“Kids are getting on Instagram and seeing pictures of people they know doing something they aren’t,” writes social media expert Jon Negroni. “It can be overwhelming for someone between the ages of 13 and 16 to feel like they are missing out on something … Thus, teens like to lie about their lives in order to feel slightly better.”
The answer, it seems, isn’t as simple as just unplugging. While limiting time on social media can be beneficial, some enterprising teens can circumvent their parents. Audrey Grunst, a licensed clinical social worker at Insight Behavioral Health Center in Northbrook, noted that some kids actually purchased “burner” phones with spare cash so they could stay plugged in if their parents took their real phone away.
“Kids are way too far ahead of their parents for them to regulate social media use,” Negroni writes. “Instead, kids (and us) need to be taught how to temper our concern and fixation over social media.”
Grunst recommends parents emphasize the value of downtime and model digital detaching at home. For adolescents already struggling with the anxiety of imperfection, Grunst recommends staying connected—in person. “Find the kernel of truth that you can validate—how much pressure they’re under, what happened to them—and then ask them to problem solve. What do you want to do about this?” The key is to give them the power to self-soothe while supporting and validating their feelings.

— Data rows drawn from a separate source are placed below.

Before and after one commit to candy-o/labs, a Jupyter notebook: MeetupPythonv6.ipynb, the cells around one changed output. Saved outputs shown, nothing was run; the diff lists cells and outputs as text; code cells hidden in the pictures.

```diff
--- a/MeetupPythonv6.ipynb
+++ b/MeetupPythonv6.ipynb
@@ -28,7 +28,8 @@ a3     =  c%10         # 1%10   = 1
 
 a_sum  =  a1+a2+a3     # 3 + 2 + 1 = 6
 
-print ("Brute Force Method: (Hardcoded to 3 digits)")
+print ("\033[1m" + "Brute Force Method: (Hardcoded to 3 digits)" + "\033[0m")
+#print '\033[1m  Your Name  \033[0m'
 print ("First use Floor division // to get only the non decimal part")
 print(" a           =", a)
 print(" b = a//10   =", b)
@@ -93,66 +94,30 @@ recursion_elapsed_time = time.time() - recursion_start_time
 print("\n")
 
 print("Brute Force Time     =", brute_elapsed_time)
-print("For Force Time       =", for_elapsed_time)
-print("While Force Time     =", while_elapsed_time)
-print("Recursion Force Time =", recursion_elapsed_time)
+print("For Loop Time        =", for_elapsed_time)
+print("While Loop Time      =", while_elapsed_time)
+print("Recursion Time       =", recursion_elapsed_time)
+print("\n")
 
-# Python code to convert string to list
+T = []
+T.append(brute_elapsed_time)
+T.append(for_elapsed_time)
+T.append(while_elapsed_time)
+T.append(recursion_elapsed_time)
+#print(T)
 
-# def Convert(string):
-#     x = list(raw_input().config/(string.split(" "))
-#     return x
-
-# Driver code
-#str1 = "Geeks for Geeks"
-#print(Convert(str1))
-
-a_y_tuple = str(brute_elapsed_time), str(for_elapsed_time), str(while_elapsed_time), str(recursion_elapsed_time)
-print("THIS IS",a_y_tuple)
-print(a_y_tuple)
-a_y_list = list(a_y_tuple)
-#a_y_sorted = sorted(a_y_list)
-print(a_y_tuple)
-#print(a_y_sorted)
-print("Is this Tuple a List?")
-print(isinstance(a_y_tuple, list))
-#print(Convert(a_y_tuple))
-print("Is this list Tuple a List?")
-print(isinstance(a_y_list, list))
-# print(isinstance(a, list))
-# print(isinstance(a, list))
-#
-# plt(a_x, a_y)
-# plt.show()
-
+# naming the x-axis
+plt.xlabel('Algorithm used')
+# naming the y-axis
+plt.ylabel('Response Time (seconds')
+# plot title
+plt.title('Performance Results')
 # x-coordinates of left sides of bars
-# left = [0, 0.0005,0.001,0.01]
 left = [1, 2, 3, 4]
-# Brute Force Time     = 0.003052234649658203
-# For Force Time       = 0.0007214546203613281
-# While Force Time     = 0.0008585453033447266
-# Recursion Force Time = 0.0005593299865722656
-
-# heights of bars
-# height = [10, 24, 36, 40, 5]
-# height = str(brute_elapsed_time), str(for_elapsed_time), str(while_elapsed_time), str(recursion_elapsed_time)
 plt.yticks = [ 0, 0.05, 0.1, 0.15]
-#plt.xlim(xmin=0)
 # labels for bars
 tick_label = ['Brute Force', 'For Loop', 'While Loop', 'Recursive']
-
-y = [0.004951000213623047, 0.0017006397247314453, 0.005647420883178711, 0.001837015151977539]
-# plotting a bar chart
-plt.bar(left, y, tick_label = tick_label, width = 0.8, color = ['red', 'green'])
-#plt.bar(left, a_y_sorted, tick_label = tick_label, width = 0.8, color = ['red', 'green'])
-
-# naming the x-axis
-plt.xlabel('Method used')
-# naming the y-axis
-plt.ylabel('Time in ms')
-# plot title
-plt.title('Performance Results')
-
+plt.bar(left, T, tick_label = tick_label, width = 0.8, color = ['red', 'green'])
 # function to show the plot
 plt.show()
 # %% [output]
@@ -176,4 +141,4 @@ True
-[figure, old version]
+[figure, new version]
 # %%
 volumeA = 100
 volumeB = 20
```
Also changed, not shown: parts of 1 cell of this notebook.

As for me, I’m learning to take each engagement announcement and wedding album as a beacon of future happiness, and I’m attempting to channel my envy to happiness for my friends. But I won’t force my sweet, patient boyfriend to settle down even one day sooner than he—or I—is ready.